**About this task:**
All lines containing the string "partial" must be copied from the entries.
━━━━━ Records for processing ━━━━━
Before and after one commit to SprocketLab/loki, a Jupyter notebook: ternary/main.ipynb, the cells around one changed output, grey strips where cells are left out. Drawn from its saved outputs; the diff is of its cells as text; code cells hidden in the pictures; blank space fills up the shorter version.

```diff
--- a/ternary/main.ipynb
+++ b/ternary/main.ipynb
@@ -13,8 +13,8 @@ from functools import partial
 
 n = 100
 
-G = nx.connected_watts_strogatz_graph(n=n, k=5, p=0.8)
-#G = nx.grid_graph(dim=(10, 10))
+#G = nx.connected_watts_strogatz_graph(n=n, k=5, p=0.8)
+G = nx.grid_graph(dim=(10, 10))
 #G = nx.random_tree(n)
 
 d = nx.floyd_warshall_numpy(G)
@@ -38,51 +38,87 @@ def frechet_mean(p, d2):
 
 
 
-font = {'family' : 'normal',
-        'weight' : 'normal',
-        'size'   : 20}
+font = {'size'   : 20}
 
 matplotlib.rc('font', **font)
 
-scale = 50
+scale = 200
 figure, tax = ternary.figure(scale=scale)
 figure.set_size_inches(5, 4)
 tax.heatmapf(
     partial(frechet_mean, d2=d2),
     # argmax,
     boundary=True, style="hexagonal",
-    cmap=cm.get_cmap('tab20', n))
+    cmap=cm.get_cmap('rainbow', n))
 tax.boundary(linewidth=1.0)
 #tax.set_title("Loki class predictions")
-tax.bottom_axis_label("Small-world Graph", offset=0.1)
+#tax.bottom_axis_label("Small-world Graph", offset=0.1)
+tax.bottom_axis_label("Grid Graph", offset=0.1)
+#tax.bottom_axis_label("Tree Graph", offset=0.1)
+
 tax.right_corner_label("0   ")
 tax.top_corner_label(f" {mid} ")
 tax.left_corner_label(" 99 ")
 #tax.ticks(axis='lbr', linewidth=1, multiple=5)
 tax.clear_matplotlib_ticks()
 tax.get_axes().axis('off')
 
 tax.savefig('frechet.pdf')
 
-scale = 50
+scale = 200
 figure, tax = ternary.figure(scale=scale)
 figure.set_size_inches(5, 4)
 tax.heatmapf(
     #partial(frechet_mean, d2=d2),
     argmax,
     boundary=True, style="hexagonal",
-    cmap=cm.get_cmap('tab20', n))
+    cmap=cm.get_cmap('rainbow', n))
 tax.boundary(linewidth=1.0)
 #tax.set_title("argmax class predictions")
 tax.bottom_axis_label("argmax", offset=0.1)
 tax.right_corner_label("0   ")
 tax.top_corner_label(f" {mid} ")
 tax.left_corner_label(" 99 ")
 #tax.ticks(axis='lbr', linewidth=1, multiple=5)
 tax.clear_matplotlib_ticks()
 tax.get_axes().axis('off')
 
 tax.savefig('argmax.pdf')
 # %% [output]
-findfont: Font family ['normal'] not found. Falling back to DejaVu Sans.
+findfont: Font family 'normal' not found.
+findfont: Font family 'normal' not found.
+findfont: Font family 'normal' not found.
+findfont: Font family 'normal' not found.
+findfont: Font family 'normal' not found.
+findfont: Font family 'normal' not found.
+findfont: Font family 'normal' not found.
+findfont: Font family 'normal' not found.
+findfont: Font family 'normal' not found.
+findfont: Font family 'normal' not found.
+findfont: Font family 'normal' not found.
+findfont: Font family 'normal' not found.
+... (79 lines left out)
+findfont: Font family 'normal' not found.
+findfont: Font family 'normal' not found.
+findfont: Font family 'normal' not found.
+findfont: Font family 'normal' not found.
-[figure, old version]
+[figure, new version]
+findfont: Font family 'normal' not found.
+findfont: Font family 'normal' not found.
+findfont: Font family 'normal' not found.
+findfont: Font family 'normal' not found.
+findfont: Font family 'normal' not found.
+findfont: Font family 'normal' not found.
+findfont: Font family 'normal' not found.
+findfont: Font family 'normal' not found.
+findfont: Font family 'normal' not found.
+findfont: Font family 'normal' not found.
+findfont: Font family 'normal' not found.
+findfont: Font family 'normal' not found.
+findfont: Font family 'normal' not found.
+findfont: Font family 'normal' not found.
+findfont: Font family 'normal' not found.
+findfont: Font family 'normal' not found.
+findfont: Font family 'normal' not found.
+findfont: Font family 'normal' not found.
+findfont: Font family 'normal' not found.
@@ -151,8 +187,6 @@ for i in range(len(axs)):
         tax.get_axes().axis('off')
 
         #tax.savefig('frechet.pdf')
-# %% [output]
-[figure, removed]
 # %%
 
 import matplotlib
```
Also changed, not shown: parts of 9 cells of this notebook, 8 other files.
━━━━━
**Written answer:**
@@ -13,8 +13,8 @@ from functools import partial
     partial(frechet_mean, d2=d2),
     #partial(frechet_mean, d2=d2),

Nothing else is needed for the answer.